RALEIGH, N.C. (WNCN) – Carvana is once again allowed to sell cars again in Raleigh after its dealer’s license was suspended for 180-days.

That means the giant car vending machine in Raleigh just off the Beltline, which is now empty, will soon start filling up with cars again.

The suspension was described as highly unusual when it first happened.

Last August, when the North Carolina Department of Motor Vehicles suspended Carvana’s dealers license in Raleigh – the head of the North Carolina Auto Dealer’s Association told CBS 17 it was a big deal.

“In my 25 years in North Carolina, to the best of my knowledge, I’ve never had a new car or truck dealer have his license suspended,” said Association President Bob Glaser.

Here’s what the NCDMV claims Carvana did at its Wake County location to get its dealer’s license suspended.

  • Failed to deliver titles to the DMV
  • Sold a vehicle without a state inspection
  • Issued out-of-state temporary tags/plates for a vehicle sold to a person in North Carolina

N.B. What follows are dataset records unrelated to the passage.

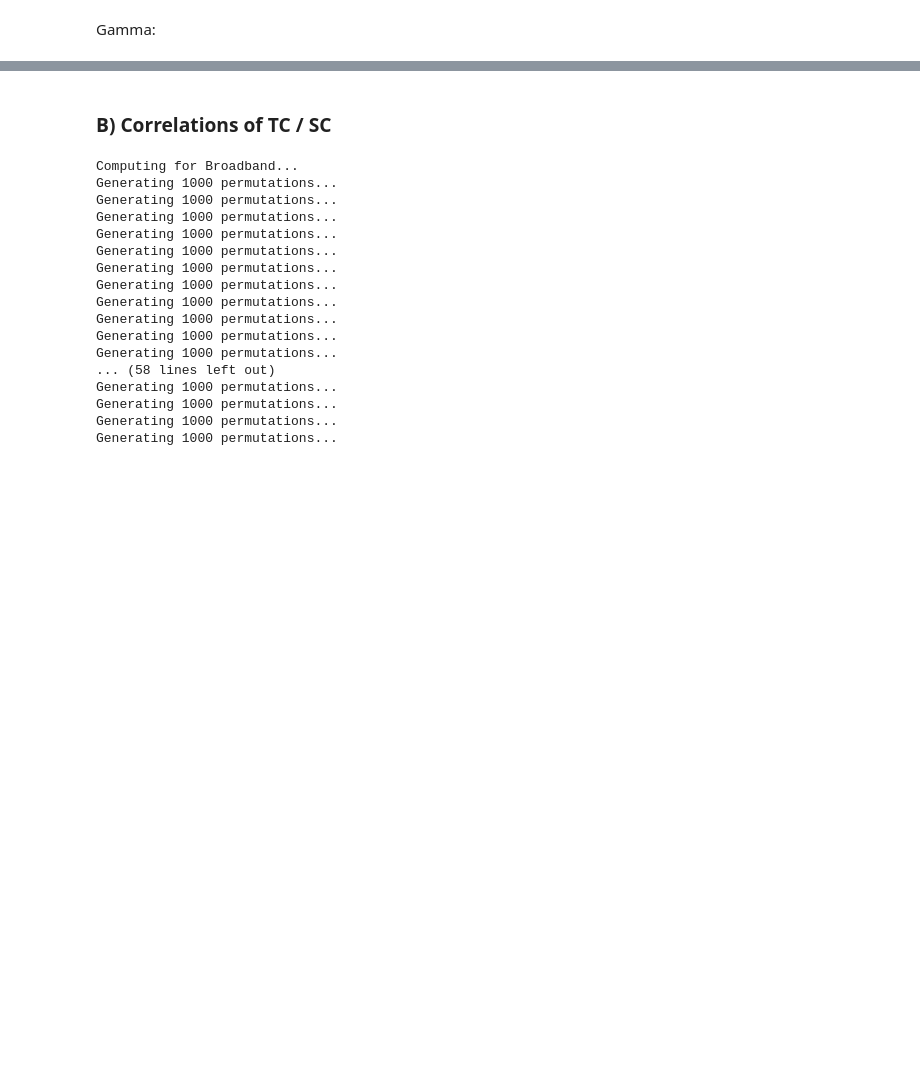
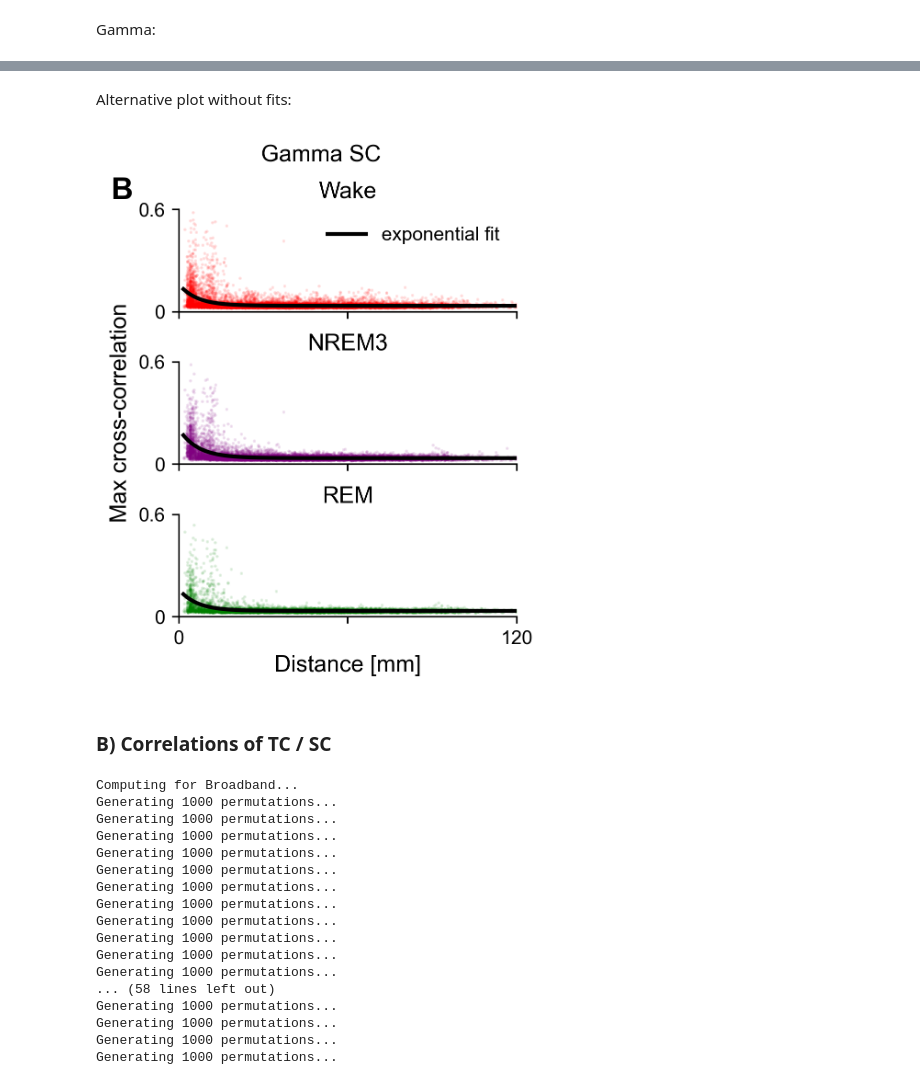
Before and after one commit to cusinatr/MNI-Analysis, a Jupyter notebook: Analysis/Figures/Fig_sc.ipynb, the cells around one changed output, grey strips where cells are left out. Drawn from its saved outputs; the diff is of its cells as text; code cells hidden in the pictures; blank space fills up the shorter version.

```diff
--- a/Analysis/Figures/Fig_sc.ipynb
+++ b/Analysis/Figures/Fig_sc.ipynb
@@ -125,3 +153,30 @@ plt.show()
+# %% [markdown]
+Alternative plot without fits:
+# %%
+params_stages = {
+    stage: par.loc["all"].to_numpy().squeeze()
+    for stage, par in df_params_corr_gamma.items()
+}
+
+fig, axs = plots.plot_sc_fit_2(
+    df_sc_gamma,
+    params_stages,
+    stage_colors,
+    dict_stages=title_dict,
+    figsize=(8, 10),
+    ylim=(0, 0.6)
+)
+
+fig.suptitle("Gamma SC", fontsize=plots.fsize.TITLE_SIZE)
+
+# Annotate panel
+axs[0].text(-0.2, 1.1, "B", transform=axs[0].transAxes,
+            size=16, weight='bold')
+
+plots.save_figure(fig, fig_path.joinpath("Fit_corr_gamma_2.svg"))
+plt.show()
+# %% [output]
+[figure, added]
 # %% [markdown]
 ### B) Correlations of TC / SC
 # %%
```
Also changed, not shown: parts of 4 cells of this notebook, 1 other file.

The NCDMV told CBS 17 it has reissued a dealer’s license to Carvana for its Raleigh location saying the company is free to operate in Wake County without restrictions.

Consumer Investigator Steve Sbraccia reached out to Carvana, sending the company an email asking among other things, what safeguards are now in place to prevent a recurrence of the situation with the NCDMV.

The firm did not reply as of February 3.

In addition to Raleigh, the company has dealer’s licenses in three other North Carolina locations including one in Charlotte.

Previously, CBS 17 reported NCDMV records it obtained showed Carvana’s dealer’s license in Charlotte was under probation.

The NCDMV told CBS 17 that probation remains in effect until Nov. 17.

When a dealer is placed on probation, it can still operate in North Carolina under regulations outlined in the License and Theft Bureau’s Motor Vehicle Dealer Regulation Manual.

​According to Automotive News, Carvana has about 8 percent of the used car market.

While it was under suspension in Wake County, it agreed not to promote its Raleigh location for car sales.